Council, Resources start work on fish agreement

The Confederated Tribes of Warm Springs are a party in the Columbia Basin Fish Accords, approved in 2008.
The accords are a detailed fish management and habitat improvement plan for the basin and tributaries. The ten-year accords are set to expire at the end of 2018, and the tribes are now starting talks toward a new agreement.

Natural Resources general manager, and tribal legal counsel John Ogan met with Tribal Council this week for an update on the accords process. Important issues will come up as the parties begin the negotiations. As an example, Councilman Carlos Smith mentioned this issue:

During the start of a fishing seasons, state and tribal scientists make an estimate of the number of fish that can be expected to return in the particular run.

The state then opens the commercial fishing season in the lower part of the Columbia River. Some time later, as the fish move up the river, the tribes open the zone 6 fishery.

It can happen that the initial run estimate turns out to have been too high. At which point the allowable catch is reduced.
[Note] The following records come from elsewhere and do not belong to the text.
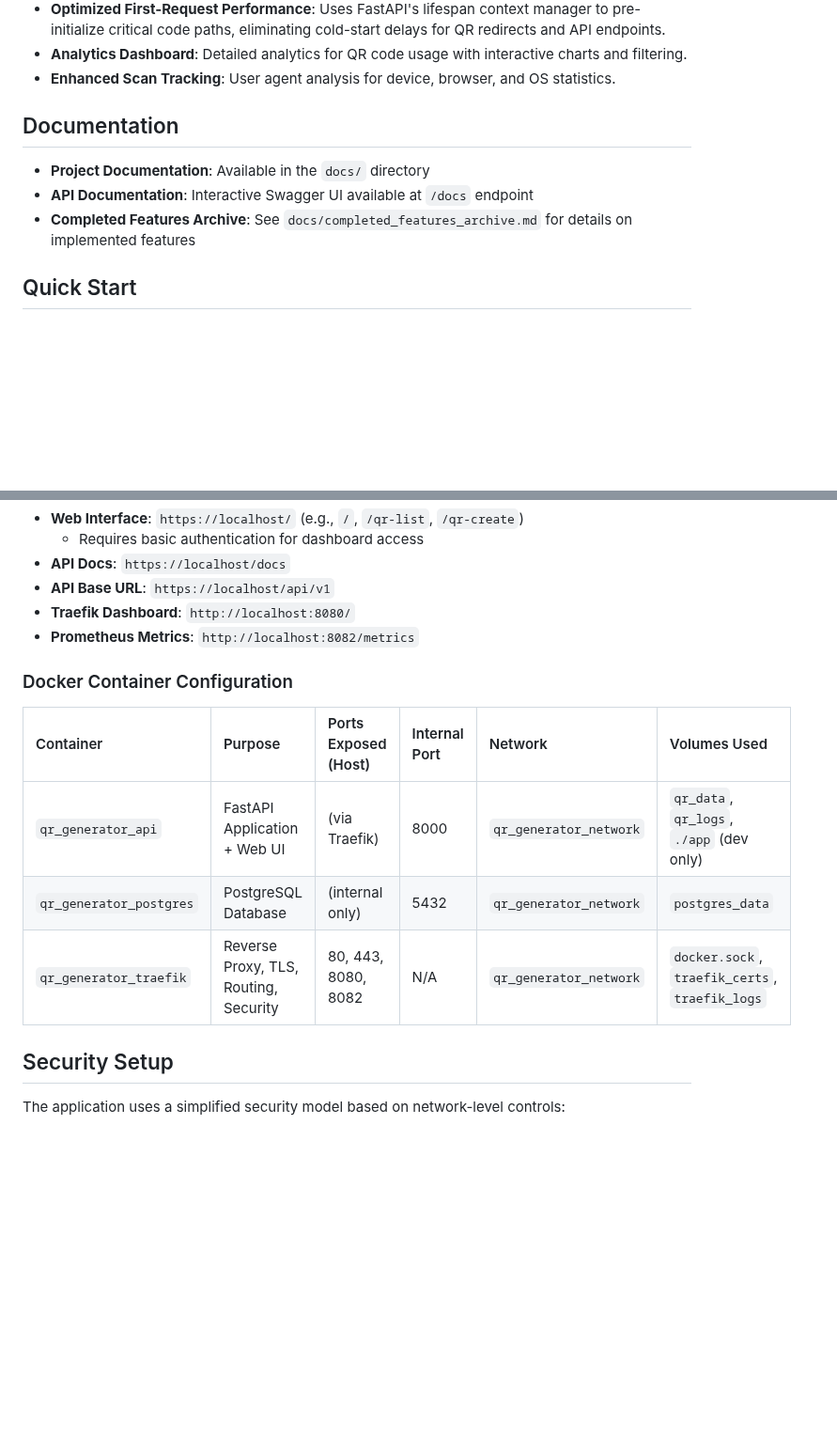
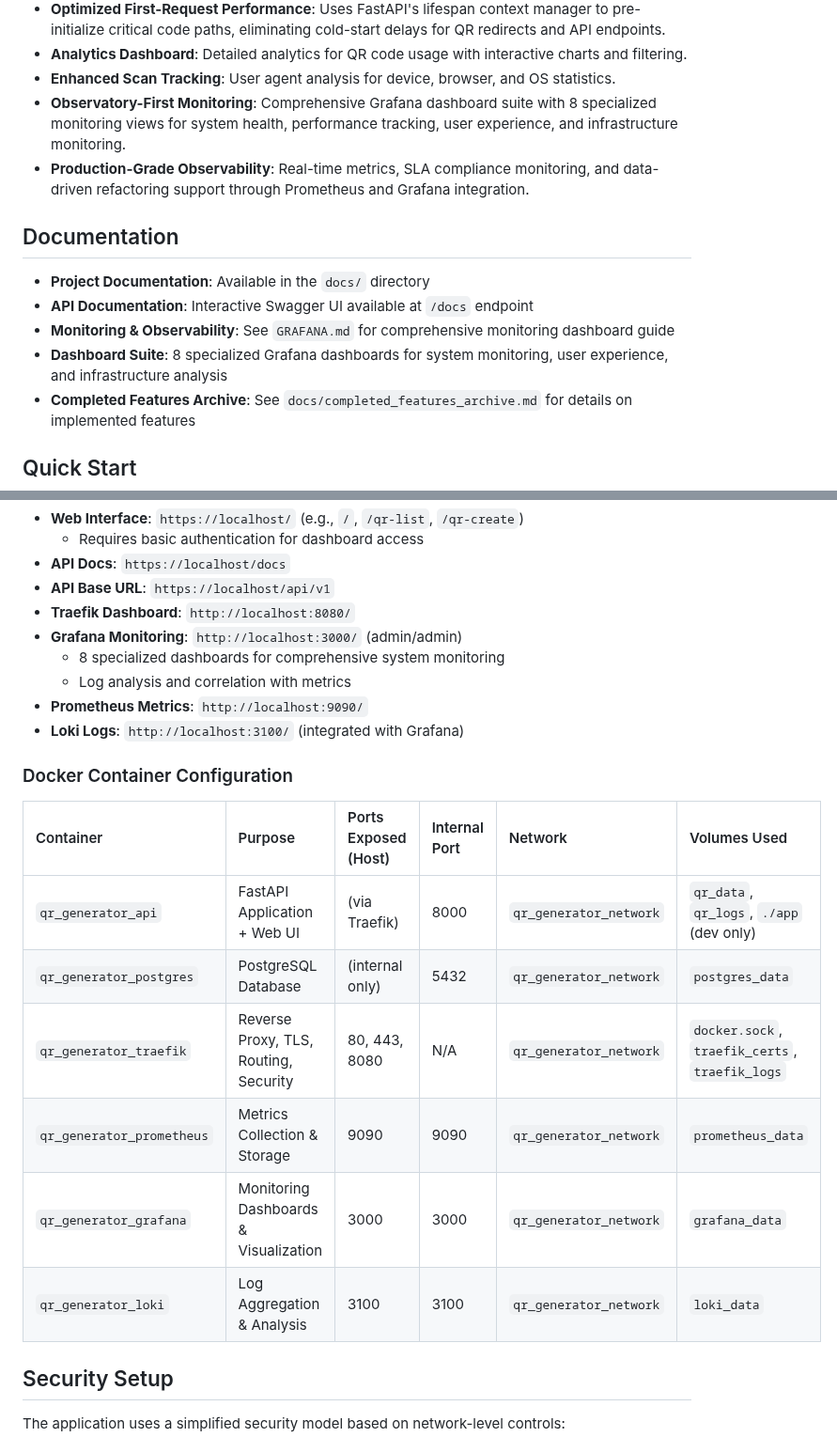
Before and after one commit to gsinghjay/mvp_qr_gen, a Markdown page: README.md, 2 parts joined by grey strips. Shown at 94% size. Rendered like a GitHub page; blank space fills up the shorter version.

Commit message:
docs: add Observatory-First monitoring features to README

```diff
--- a/README.md
+++ b/README.md
@@ -19,11 +19,15 @@ A robust QR code generation and management API built with FastAPI and PostgreSQL
 -   **Optimized First-Request Performance**: Uses FastAPI's lifespan context manager to pre-initialize critical code paths, eliminating cold-start delays for QR redirects and API endpoints.
 -   **Analytics Dashboard**: Detailed analytics for QR code usage with interactive charts and filtering.
 -   **Enhanced Scan Tracking**: User agent analysis for device, browser, and OS statistics.
+-   **Observatory-First Monitoring**: Comprehensive Grafana dashboard suite with 8 specialized monitoring views for system health, performance tracking, user experience, and infrastructure monitoring.
+-   **Production-Grade Observability**: Real-time metrics, SLA compliance monitoring, and data-driven refactoring support through Prometheus and Grafana integration.
 
 ## Documentation
 
 - **Project Documentation**: Available in the `docs/` directory
 - **API Documentation**: Interactive Swagger UI available at `/docs` endpoint
+- **Monitoring & Observability**: See `GRAFANA.md` for comprehensive monitoring dashboard guide
+- **Dashboard Suite**: 8 specialized Grafana dashboards for system monitoring, user experience, and infrastructure analysis
 - **Completed Features Archive**: See `docs/completed_features_archive.md` for details on implemented features
 
 ## Quick Start
@@ -45,7 +49,11 @@ To run the QR Code Generator locally using Docker Compose:
 -   **API Docs**: `https://localhost/docs`
 -   **API Base URL**: `https://localhost/api/v1`
 -   **Traefik Dashboard**: `http://localhost:8080/`
--   **Prometheus Metrics**: `http://localhost:8082/metrics`
+-   **Grafana Monitoring**: `http://localhost:3000/` (admin/admin)
+    -   8 specialized dashboards for comprehensive system monitoring
+    -   Log analysis and correlation with metrics
+-   **Prometheus Metrics**: `http://localhost:9090/`
+-   **Loki Logs**: `http://localhost:3100/` (integrated with Grafana)
 
 ### Docker Container Configuration
 
@@ -53,7 +61,10 @@ To run the QR Code Generator locally using Docker Compose:
 | :--------------------- | :--------------------------------------------- | :------------------- | :------------ | :----------------------- | :-------------------------------------------------------------- |
 | `qr_generator_api`     | FastAPI Application + Web UI                   | (via Traefik)        | 8000          | `qr_generator_network` | `qr_data`, `qr_logs`, `./app` (dev only)                        |
 | `qr_generator_postgres`| PostgreSQL Database                            | (internal only)      | 5432          | `qr_generator_network` | `postgres_data`                                                 |
-| `qr_generator_traefik` | Reverse Proxy, TLS, Routing, Security         | 80, 443, 8080, 8082  | N/A           | `qr_generator_network` | `docker.sock`, `traefik_certs`, `traefik_logs`                |
+| `qr_generator_traefik` | Reverse Proxy, TLS, Routing, Security         | 80, 443, 8080        | N/A           | `qr_generator_network` | `docker.sock`, `traefik_certs`, `traefik_logs`                |
+| `qr_generator_prometheus` | Metrics Collection & Storage                | 9090                 | 9090          | `qr_generator_network` | `prometheus_data`                                               |
+| `qr_generator_grafana` | Monitoring Dashboards & Visualization         | 3000                 | 3000          | `qr_generator_network` | `grafana_data`                                                  |
+| `qr_generator_loki` | Log Aggregation & Analysis                     | 3100                 | 3100          | `qr_generator_network` | `loki_data`                                                     |
 
 ## Security Setup
 
```
Also changed, not shown: other parts of README.md (+14 -0 lines).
However, by this time the fishermen in the lower part of the river have already harvested based on higher estimate. And the reduction happens higher up in the river, such as at the usual and accustomed tribal fishing areas of zone 6.

The 2008 Fish Accords are an agreement among four treaty tribes of the Columbia, the Columbia River Inter-Tribal Fish Commission, the Bonneville Power Administration, the U.S. Army Corps of Engineers, and the Bureau of Reclamation.

The accords included specific habitat restoration projects that have been carried out in the basin. The management of water at the Columbia dams, and hatchery management, are other aspects.

For the tribes and federal agencies, the accords were a solution to ongoing disagreement over fisheries management in the basin. Before, the federal agency would issue a “biological opinion” regarding a certain operation, and the tribes would successfully challenge the opinion in court.

With direction from a federal judge, the tribes and agencies worked out the accords, which were nevertheless challenged in court by environmental groups. The challenge to the accords is still pending, which could complicate the negotiation process.